— What to work on —
Line by line, check the data for the string "marker" and state how many lines have it, nothing more.

— Excerpted records —
*** Begin section ***
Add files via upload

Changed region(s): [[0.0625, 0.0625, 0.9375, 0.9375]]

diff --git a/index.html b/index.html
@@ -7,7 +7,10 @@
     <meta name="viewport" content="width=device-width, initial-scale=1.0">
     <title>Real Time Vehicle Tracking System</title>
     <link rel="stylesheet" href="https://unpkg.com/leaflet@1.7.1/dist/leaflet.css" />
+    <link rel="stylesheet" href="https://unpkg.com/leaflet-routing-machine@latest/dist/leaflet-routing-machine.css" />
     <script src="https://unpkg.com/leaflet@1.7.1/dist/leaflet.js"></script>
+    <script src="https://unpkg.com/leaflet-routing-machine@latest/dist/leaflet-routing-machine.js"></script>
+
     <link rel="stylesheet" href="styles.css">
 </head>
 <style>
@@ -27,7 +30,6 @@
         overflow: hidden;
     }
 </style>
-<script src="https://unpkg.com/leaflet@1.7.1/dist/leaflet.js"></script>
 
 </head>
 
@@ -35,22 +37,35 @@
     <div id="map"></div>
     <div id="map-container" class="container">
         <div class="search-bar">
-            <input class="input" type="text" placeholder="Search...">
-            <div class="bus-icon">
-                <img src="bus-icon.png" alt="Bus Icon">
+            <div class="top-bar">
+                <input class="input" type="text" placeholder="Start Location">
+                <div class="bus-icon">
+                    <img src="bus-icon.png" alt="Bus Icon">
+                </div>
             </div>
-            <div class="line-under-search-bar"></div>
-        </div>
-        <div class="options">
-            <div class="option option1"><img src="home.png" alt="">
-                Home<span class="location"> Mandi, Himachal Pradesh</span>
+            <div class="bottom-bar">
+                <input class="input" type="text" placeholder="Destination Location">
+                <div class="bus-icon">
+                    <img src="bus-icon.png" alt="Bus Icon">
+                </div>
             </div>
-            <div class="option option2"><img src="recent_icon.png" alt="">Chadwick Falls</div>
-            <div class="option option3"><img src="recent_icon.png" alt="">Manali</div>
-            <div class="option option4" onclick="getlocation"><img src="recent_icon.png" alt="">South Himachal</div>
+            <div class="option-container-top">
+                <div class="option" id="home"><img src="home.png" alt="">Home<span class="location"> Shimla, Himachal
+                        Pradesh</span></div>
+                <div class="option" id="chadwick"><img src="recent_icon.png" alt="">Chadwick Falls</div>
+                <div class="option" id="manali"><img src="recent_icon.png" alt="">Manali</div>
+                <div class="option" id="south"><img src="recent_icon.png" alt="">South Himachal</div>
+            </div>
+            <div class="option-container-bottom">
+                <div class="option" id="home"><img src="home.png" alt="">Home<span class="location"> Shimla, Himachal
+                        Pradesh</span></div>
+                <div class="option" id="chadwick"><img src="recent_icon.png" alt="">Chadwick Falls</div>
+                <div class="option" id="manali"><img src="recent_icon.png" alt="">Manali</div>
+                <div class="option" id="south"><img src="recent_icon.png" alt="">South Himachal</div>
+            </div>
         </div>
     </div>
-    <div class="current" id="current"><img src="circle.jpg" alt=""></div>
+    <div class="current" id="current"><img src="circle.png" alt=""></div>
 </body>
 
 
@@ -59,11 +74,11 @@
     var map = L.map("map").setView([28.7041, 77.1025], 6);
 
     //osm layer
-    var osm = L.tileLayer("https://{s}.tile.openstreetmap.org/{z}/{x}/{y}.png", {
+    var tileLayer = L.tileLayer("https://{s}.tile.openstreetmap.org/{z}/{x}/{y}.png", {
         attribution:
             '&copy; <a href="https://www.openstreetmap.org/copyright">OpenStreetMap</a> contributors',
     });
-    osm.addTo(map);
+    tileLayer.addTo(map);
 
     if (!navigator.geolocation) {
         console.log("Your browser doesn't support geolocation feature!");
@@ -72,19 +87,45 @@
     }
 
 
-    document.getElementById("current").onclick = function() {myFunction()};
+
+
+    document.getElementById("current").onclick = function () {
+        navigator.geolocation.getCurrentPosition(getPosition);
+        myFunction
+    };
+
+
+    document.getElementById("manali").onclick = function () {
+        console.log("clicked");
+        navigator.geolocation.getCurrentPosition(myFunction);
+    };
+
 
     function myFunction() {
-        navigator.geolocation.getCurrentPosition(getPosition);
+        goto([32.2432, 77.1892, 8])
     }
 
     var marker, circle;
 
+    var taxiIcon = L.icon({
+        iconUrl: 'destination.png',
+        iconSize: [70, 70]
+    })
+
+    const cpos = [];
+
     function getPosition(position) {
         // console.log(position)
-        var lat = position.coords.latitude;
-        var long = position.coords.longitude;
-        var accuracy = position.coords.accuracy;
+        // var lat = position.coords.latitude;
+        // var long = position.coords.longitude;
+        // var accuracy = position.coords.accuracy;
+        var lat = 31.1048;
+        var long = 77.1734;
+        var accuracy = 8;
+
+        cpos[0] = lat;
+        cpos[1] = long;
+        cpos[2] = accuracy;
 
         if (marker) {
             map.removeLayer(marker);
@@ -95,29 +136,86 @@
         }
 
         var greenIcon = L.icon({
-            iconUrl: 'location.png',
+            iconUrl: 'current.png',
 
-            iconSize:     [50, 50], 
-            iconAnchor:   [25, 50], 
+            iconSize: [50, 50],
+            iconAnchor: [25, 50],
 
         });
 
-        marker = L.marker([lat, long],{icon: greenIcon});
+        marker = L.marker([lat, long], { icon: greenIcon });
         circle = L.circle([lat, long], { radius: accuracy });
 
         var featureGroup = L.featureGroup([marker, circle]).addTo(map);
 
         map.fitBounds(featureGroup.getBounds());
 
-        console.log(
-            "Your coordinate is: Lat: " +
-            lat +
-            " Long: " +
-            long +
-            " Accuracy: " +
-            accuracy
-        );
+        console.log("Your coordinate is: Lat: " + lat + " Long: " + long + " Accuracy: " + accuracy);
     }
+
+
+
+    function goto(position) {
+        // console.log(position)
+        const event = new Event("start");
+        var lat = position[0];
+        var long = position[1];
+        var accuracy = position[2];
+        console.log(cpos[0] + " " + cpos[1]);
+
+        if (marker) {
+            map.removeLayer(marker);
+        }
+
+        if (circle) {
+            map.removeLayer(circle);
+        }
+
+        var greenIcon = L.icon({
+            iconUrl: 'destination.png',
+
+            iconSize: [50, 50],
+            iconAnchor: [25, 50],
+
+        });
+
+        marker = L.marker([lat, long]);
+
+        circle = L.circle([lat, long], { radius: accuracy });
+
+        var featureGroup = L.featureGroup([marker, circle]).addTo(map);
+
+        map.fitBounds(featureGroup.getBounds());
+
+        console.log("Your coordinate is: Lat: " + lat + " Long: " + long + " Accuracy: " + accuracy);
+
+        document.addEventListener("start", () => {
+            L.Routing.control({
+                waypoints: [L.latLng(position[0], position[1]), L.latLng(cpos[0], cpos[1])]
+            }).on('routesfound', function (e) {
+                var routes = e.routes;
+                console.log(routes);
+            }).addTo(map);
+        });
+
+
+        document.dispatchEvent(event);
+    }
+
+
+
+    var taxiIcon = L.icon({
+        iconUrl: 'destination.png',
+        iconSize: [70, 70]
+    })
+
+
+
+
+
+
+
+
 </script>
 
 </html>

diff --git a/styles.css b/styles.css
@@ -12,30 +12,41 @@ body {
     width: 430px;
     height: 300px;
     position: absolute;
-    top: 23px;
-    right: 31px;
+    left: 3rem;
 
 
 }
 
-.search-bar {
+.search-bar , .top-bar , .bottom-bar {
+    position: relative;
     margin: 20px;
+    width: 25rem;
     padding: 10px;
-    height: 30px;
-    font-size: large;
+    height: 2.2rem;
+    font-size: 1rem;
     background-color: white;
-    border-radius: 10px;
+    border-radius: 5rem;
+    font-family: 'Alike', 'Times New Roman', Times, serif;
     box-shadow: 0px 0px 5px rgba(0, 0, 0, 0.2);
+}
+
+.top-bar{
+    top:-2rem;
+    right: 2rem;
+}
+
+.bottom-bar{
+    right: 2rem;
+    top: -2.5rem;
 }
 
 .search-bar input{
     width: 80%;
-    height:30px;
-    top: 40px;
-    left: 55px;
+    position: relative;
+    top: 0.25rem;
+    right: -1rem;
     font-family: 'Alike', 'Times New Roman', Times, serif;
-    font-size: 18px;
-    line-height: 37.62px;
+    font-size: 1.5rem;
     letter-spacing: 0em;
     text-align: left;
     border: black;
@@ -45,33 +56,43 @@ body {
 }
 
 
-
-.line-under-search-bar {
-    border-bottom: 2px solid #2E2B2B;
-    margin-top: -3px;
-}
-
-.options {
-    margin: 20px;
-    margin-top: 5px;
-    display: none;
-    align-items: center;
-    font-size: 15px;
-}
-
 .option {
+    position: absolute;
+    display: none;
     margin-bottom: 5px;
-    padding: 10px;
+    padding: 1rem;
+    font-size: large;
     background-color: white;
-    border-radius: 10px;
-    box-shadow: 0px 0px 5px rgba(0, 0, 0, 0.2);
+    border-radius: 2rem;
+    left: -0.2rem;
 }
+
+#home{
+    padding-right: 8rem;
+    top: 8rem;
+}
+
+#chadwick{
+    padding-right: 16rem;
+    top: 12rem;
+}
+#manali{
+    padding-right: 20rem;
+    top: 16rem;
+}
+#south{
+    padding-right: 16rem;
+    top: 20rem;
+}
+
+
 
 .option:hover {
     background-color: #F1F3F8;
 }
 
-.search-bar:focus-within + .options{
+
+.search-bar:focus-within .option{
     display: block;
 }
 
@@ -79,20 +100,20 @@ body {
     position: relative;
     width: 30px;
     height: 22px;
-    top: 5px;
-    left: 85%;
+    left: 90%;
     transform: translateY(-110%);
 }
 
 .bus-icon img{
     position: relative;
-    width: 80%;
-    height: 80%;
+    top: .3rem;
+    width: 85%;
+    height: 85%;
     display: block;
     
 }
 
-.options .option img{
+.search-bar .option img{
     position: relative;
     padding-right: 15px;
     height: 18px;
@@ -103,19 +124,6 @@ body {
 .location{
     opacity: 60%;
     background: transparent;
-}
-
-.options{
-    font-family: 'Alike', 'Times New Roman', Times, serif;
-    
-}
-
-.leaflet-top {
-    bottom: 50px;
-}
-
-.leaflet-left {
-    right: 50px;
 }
*** End section ***
— Answer to this problem —
10